Next migration agenda: It’s time for concrete actions not only promises

The new European Commission President Ursula von der Leyen presented her plans and objectives on migration. She declared that “the European Union can and must defend these values. The European Union needs humane borders. We must save, but saving alone is not enough. We must reduce irregular migration, we must fight smugglers and traffickers—it is organised crime—we must preserve the right to asylum and improve the situation of refugees, for example through humanitarian corridors in close cooperation with the [United Nations High Commissioner for Refugees]. We need empathy and decisive action. I am aware of how difficult and divisive discussions on this issue are. We need to address the legitimate concerns of many and look at how we can overcome our differences. I will propose a New Pact on Migration and Asylum, including the relaunch of the Dublin reform”. Very clear words, but we hope that the measures that the new Commission will put in place to put end Europe’s impasse on migrants are going to be just as clear – and effective. The “autonomy” taken and demanded by member states in recent months concerning the management of migrants has exacerbated the divisions within Europe on this issue.

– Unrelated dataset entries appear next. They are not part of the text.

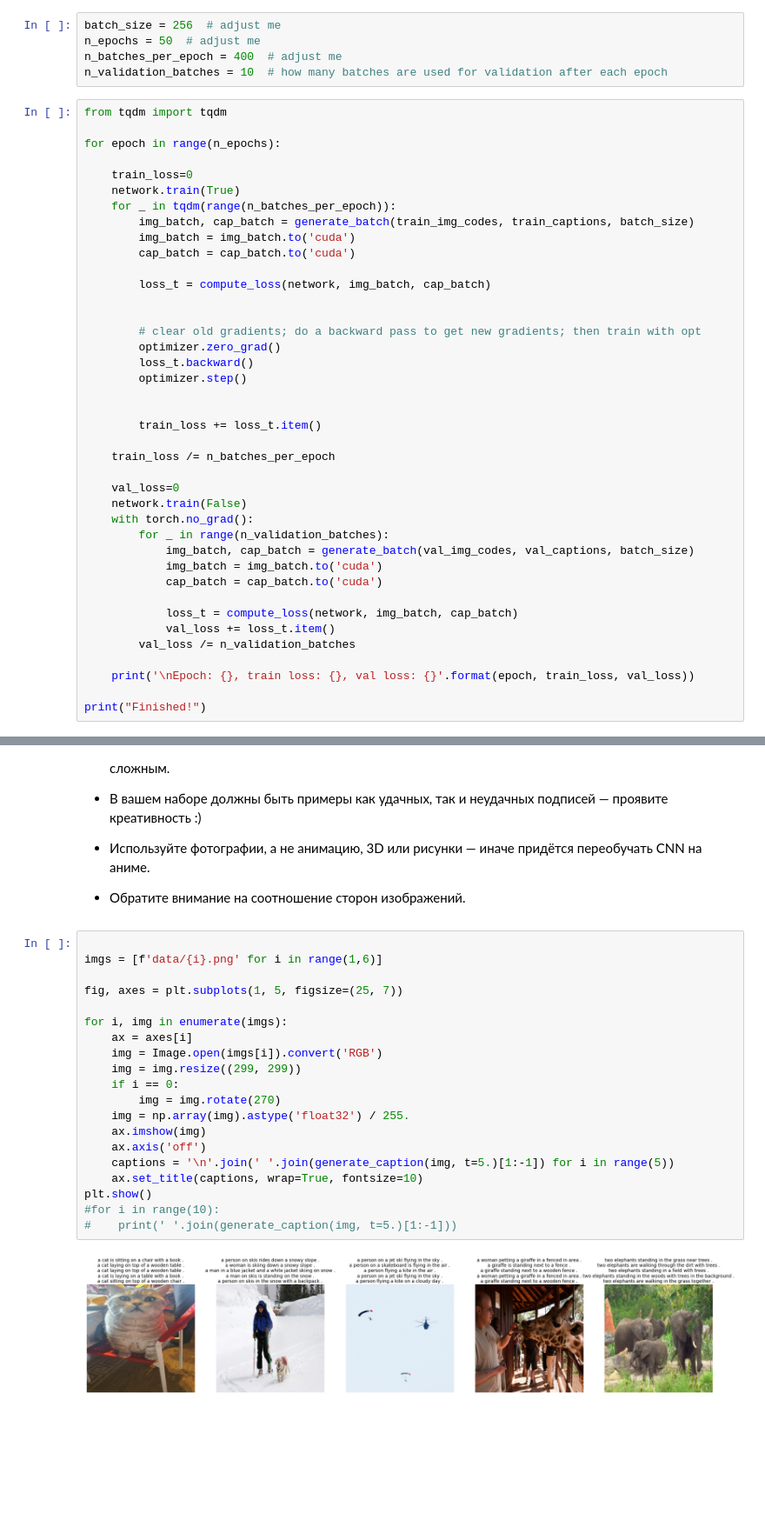
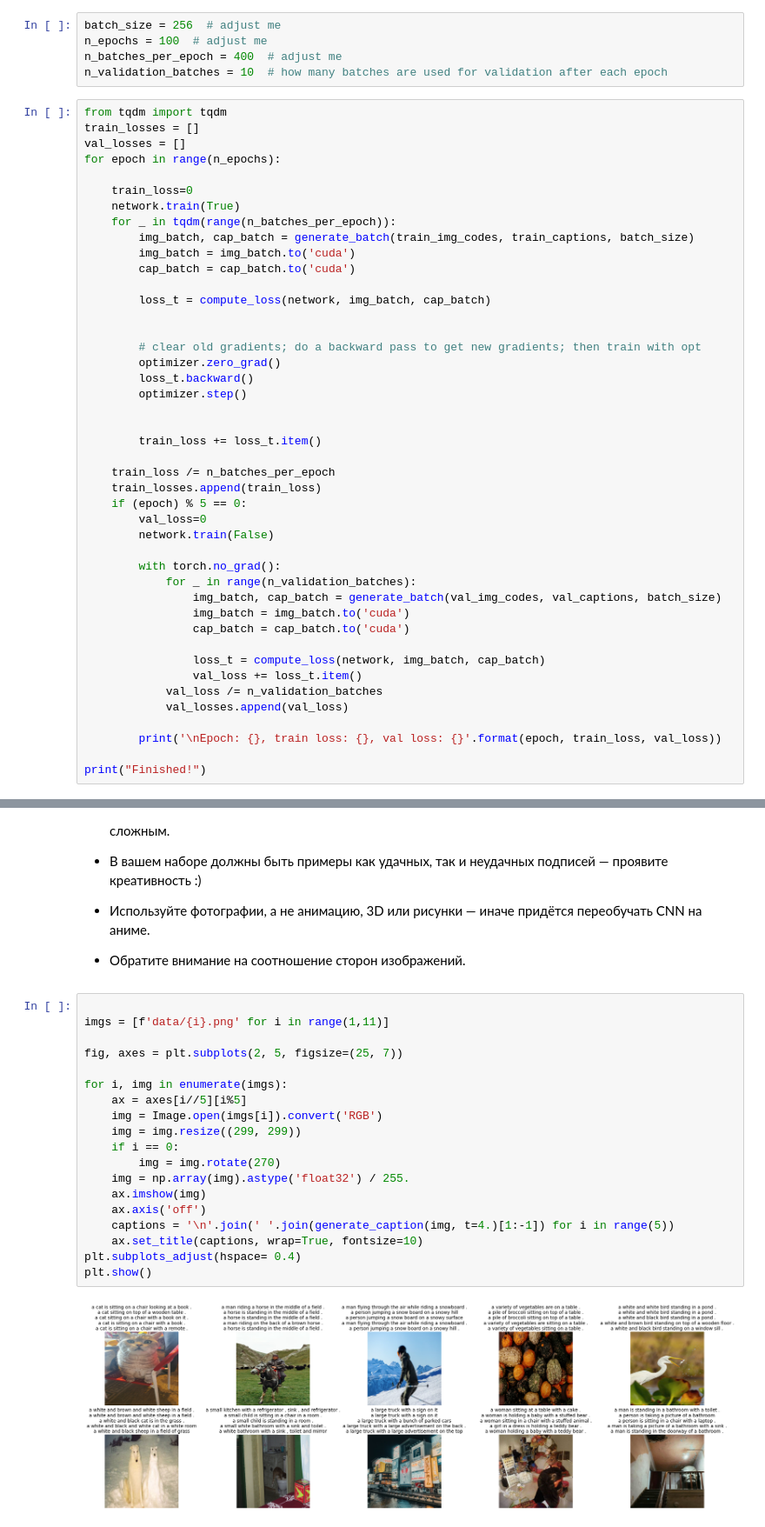
Before and after one commit to platiumgold/neural-networks, a Jupyter notebook: hw8/homework8_image_captioning.ipynb, the cells around one changed output, grey strips where cells are left out. Shown at 87% size. Cells and saved outputs as stored; diff of their text form; blank space fills up the shorter version.

```diff
--- a/hw8/homework8_image_captioning.ipynb
+++ b/hw8/homework8_image_captioning.ipynb
@@ -296,12 +296,13 @@ generate_batch(img_codes,captions,3)
 или масштабировать по длине при суммировании. Разумные подписи начинают появляться при лоссе 2.8–3.0.
 # %%
 batch_size = 256  # adjust me
-n_epochs = 50  # adjust me
+n_epochs = 100  # adjust me
 n_batches_per_epoch = 400  # adjust me
 n_validation_batches = 10  # how many batches are used for validation after each epoch
 # %%
 from tqdm import tqdm
-
+train_losses = []
+val_losses = []
 for epoch in range(n_epochs):
 
     train_loss=0
@@ -323,19 +324,22 @@ for epoch in range(n_epochs):
         train_loss += loss_t.item()
 
     train_loss /= n_batches_per_epoch
+    train_losses.append(train_loss)
+    if (epoch) % 5 == 0:
+        val_loss=0
+        network.train(False)
 
-    val_loss=0
-    network.train(False)
-    with torch.no_grad():
-        for _ in range(n_validation_batches):
-            img_batch, cap_batch = generate_batch(val_img_codes, val_captions, batch_size)
-            img_batch = img_batch.to('cuda')
-            cap_batch = cap_batch.to('cuda')
+        with torch.no_grad():
+            for _ in range(n_validation_batches):
+                img_batch, cap_batch = generate_batch(val_img_codes, val_captions, batch_size)
+                img_batch = img_batch.to('cuda')
+                cap_batch = cap_batch.to('cuda')
 
-            loss_t = compute_loss(network, img_batch, cap_batch)
-            val_loss += loss_t.item()
-        val_loss /= n_validation_batches
+                loss_t = compute_loss(network, img_batch, cap_batch)
+                val_loss += loss_t.item()
+            val_loss /= n_validation_batches
+            val_losses.append(val_loss)
 
-    print('\nEpoch: {}, train loss: {}, val loss: {}'.format(epoch, train_loss, val_loss))
+        print('\nEpoch: {}, train loss: {}, val loss: {}'.format(epoch, train_loss, val_loss))
 
 print("Finished!")
@@ -454,23 +460,22 @@ a cat is sitting on a blanket on a chair .
 * Обратите внимание на соотношение сторон изображений.
 # %%
 
-imgs = [f'data/{i}.png' for i in range(1,6)]
+imgs = [f'data/{i}.png' for i in range(1,11)]
 
-fig, axes = plt.subplots(1, 5, figsize=(25, 7))
+fig, axes = plt.subplots(2, 5, figsize=(25, 7))
 
 for i, img in enumerate(imgs):
-    ax = axes[i]
+    ax = axes[i//5][i%5]
     img = Image.open(imgs[i]).convert('RGB')
     img = img.resize((299, 299))
     if i == 0:
         img = img.rotate(270)
     img = np.array(img).astype('float32') / 255.
     ax.imshow(img)
     ax.axis('off')
-    captions = '\n'.join(' '.join(generate_caption(img, t=5.)[1:-1]) for i in range(5))
+    captions = '\n'.join(' '.join(generate_caption(img, t=4.)[1:-1]) for i in range(5))
     ax.set_title(captions, wrap=True, fontsize=10)
+plt.subplots_adjust(hspace= 0.4)
 plt.show()
-#for i in range(10):
-#    print(' '.join(generate_caption(img, t=5.)[1:-1]))
 # %% [output]
-[figure, old version]
+[figure, new version]
```
Also changed, not shown: parts of 2 cells of this notebook.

SOLIDAR calls for a commitment by the new Commission, in accordance with the declarations of the new President, in order to reopen the negotiations on the reform of the Dublin agreements from the beginning of her mandate. These negotiations should take into account first of all international rules and human rights, and should no longer be hindered by those sovereign parties that complain about European impotence on the migrant issue, but at the same time block any kind of debate and solution on the issue. In parallel with the reform of the CEAS it will be important to agree on the so-called relocation system, based on human and humanitarian assessments that take into account migrant needs, such as language needs, work or family reunification. A radical change from the ongoing approach based on security and border controls is needed when implementing these reforms and these measures. The new approach should be based on the long-term integration and inclusion of migrants in Europe, treating them as a social investment and not just a means of economic added value.